SPRINGFIELD, Ill. — The family of an Illinois woman who died from COVID-19 despite receiving two Moderna doses published an obituary that blamed people who refused to get vaccinated for her death.
Candace Cay Kruger Ayers, 66, of Springfield, died Sept. 3, according to her obituary.
“She was preceded in death by more than 4,531,799 others infected with COVID-19,” according to the obituary, which was published Sept. 4 in The State Journal-Register of Springfield. “She was vaccinated but was infected by others who chose not to be. The cost was her life.”
The number represents the total global coronavirus death toll on the day Ayers died, CNN reported.
Candace Ayers’ son, Marc Ayers, told “Today” that his mother had received her second dose of the Moderna vaccine. Family members believe she contracted a breakthrough infection in July after visiting an unvaccinated friend in Mississippi, the website reported. Her condition worsened rapidly and she died three weeks after being placed on a ventilator, according to “Today.”
“Mom was a fighter. And Mom was so angry at people for not getting vaccinated and not wearing a mask,” Marc Ayers, 36, told “Today.” “Mom was very vocal about people who just refused to take those precautions and so we thought it was a good idea to put that in the obituary and make a statement out of it.”
Only 42% of Mississippi’s population was fully vaccinated by mid-September, according to the state’s health department.
As of Wednesday evening, the worldwide death toll from COVID-19 was 4,656,615, according to data from Johns Hopkins University.
“This all could have been avoided,” Marc Ayers told CNN. “This could have been prevented by a few acts of kindness. They were in a state that had one of the lowest vaccination rates in the country. Getting a vaccine and wearing a mask for others ... had this been done, she would be here today.”
The obituary was written by the daughter of Candace Ayers, Amanda Ayers Foster, “Today” reported.
Candace Ayers was born in Mobile, Alabama, and graduated from Pawnee High School, south of Springfield, in 1973, according to her obituary. She married Terry Ayers on Oct. 7, 1978. She was an orthodontic assistant for several years before deciding to become a stay-at-home mother. After her children were grown, she returned to the workforce for five years at St. John’s Prairie Heart Institute in Springfield.
When Candace and Terry Ayers drove to Mississippi, her children were wary.
“My mother had severe rheumatoid arthritis. We were always the most concerned about her getting it because she was immunocompromised,” Marc Ayers told CNN. “We were wrestling with whether they should have traveled.

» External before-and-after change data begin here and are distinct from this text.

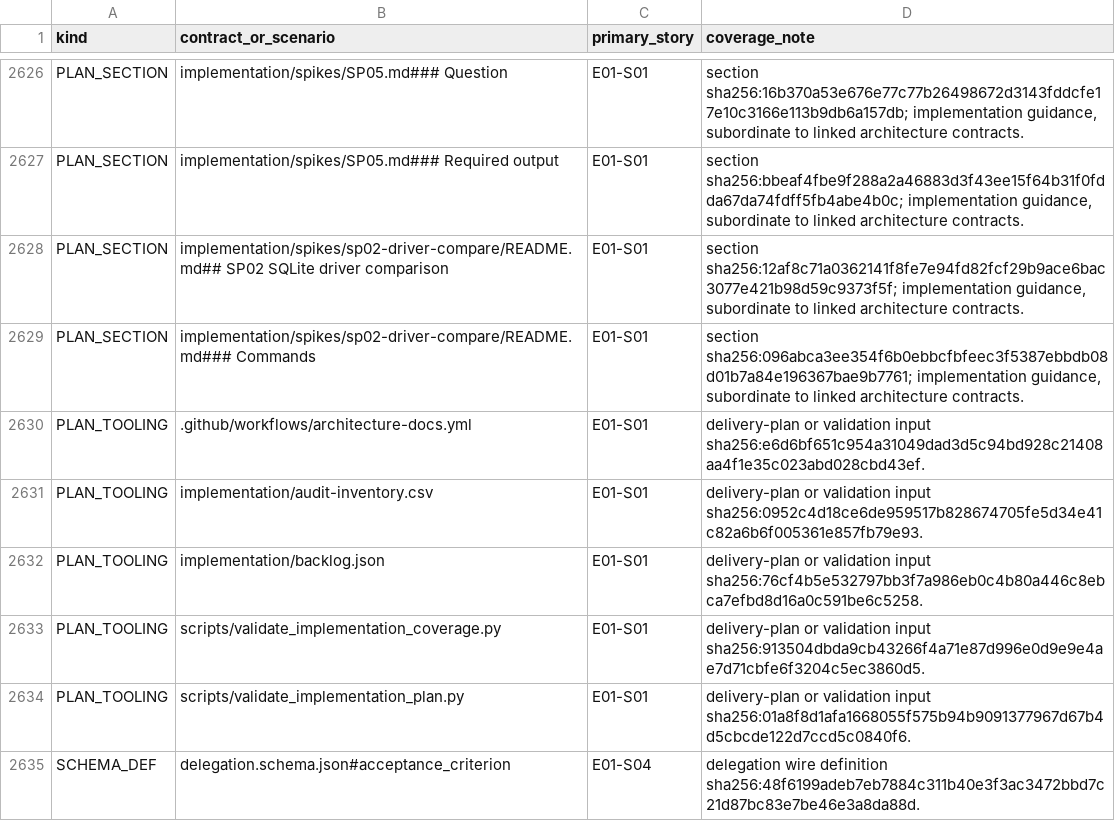
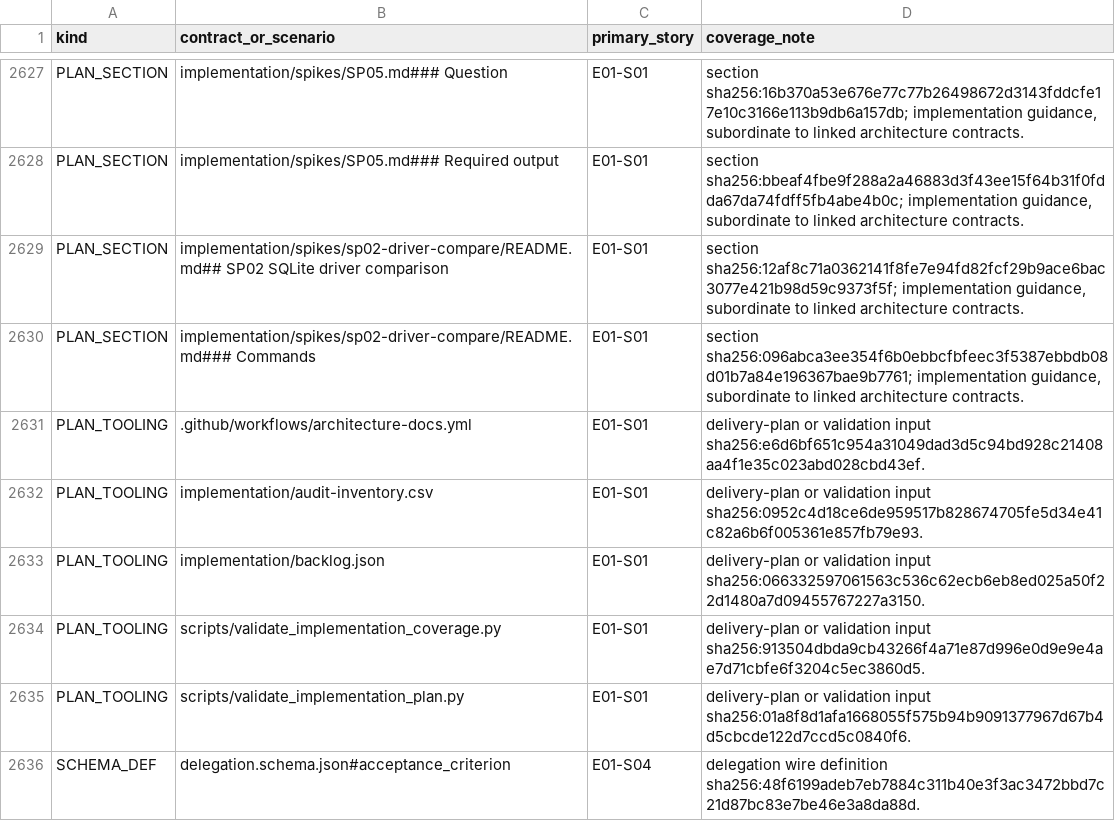
Before and after one commit to sarv-projects/litecowork, a CSV file: implementation/coverage.csv, drawn as a sheet; only a part is shown, gaps mark what is left out; the diff covers the shown part only.

```diff
--- a/implementation/coverage.csv
+++ b/implementation/coverage.csv
@@ -2631,3 +2632,3 @@ PLAN_TOOLING,.github/workflows/architecture-docs.yml,E01-S01,delivery-plan or va
 PLAN_TOOLING,implementation/audit-inventory.csv,E01-S01,delivery-plan or validation input sha256:0952c4d18ce6de959517b828674705fe5d34e41c82a6b6f005361e857fb79e93.
-PLAN_TOOLING,implementation/backlog.json,E01-S01,delivery-plan or validation input sha256:76cf4b5e532797bb3f7a986eb0c4b80a446c8ebca7efbd8d16a0c591be6c5258.
+PLAN_TOOLING,implementation/backlog.json,E01-S01,delivery-plan or validation input sha256:066332597061563c536c62ecb6eb8ed025a50f22d1480a7d09455767227a3150.
 PLAN_TOOLING,scripts/validate_implementation_coverage.py,E01-S01,delivery-plan or validation input sha256:913504dbda9cb43266f4a71e87d996e0d9e9e4ae7d71cbfe6f3204c5ec3860d5.
```
Also changed, not shown: 1 added row and 9 edited cells elsewhere in this file, 2 other files.
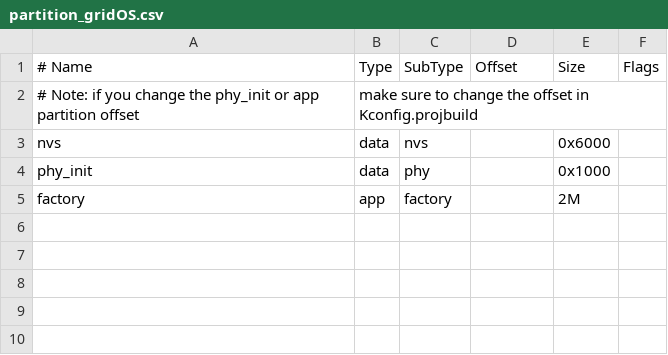
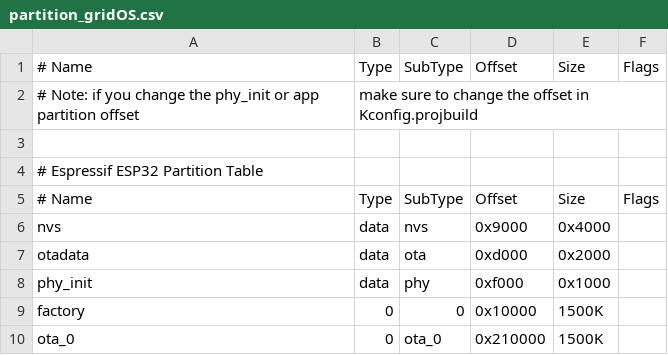
Before and after one commit to pmalessa/groovegrid, a CSV file: Software/gridOS/partition_gridOS.csv, drawn as a sheet.

```diff
--- a/Software/gridOS/partition_gridOS.csv
+++ b/Software/gridOS/partition_gridOS.csv
@@ -2,4 +2,9 @@
 # Note: if you change the phy_init or app partition offset, make sure to change the offset in Kconfig.projbuild
-nvs,      data, nvs,     ,        0x6000,
-phy_init, data, phy,     ,        0x1000,
-factory,  app,  factory, ,        2M,
+
+# Espressif ESP32 Partition Table
+# Name,   Type, SubType, Offset,  Size, Flags
+nvs,      data, nvs,     0x9000,  0x4000,
+otadata,  data, ota,     0xd000,  0x2000,
+phy_init, data, phy,     0xf000,  0x1000,
+factory,  0,    0,       0x10000, 1500K,
+ota_0,    0,    ota_0,  0x210000, 1500K,
```
Also changed, not shown: 30 other files.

“But things were looking so good, and with them being fully vaccinated, we just didn’t have any thoughts of them going to Mississippi. The delta variant was just hitting the radar. Breakthrough cases were rare at that point. Our worst nightmare came true.”
The Ayers family has received positive and negative feedback to the obituary, Marc Ayers told CNN.
“It’s been really wonderful to hear from friends and strangers regarding the obituary,” Marc Ayers told the news network. “Because of our story, people have told us they are getting vaccinated.
“Of course, there are negative comments as well, but the majority has been positive.”
More coronavirus pandemic coverage:
©2021 Cox Media Group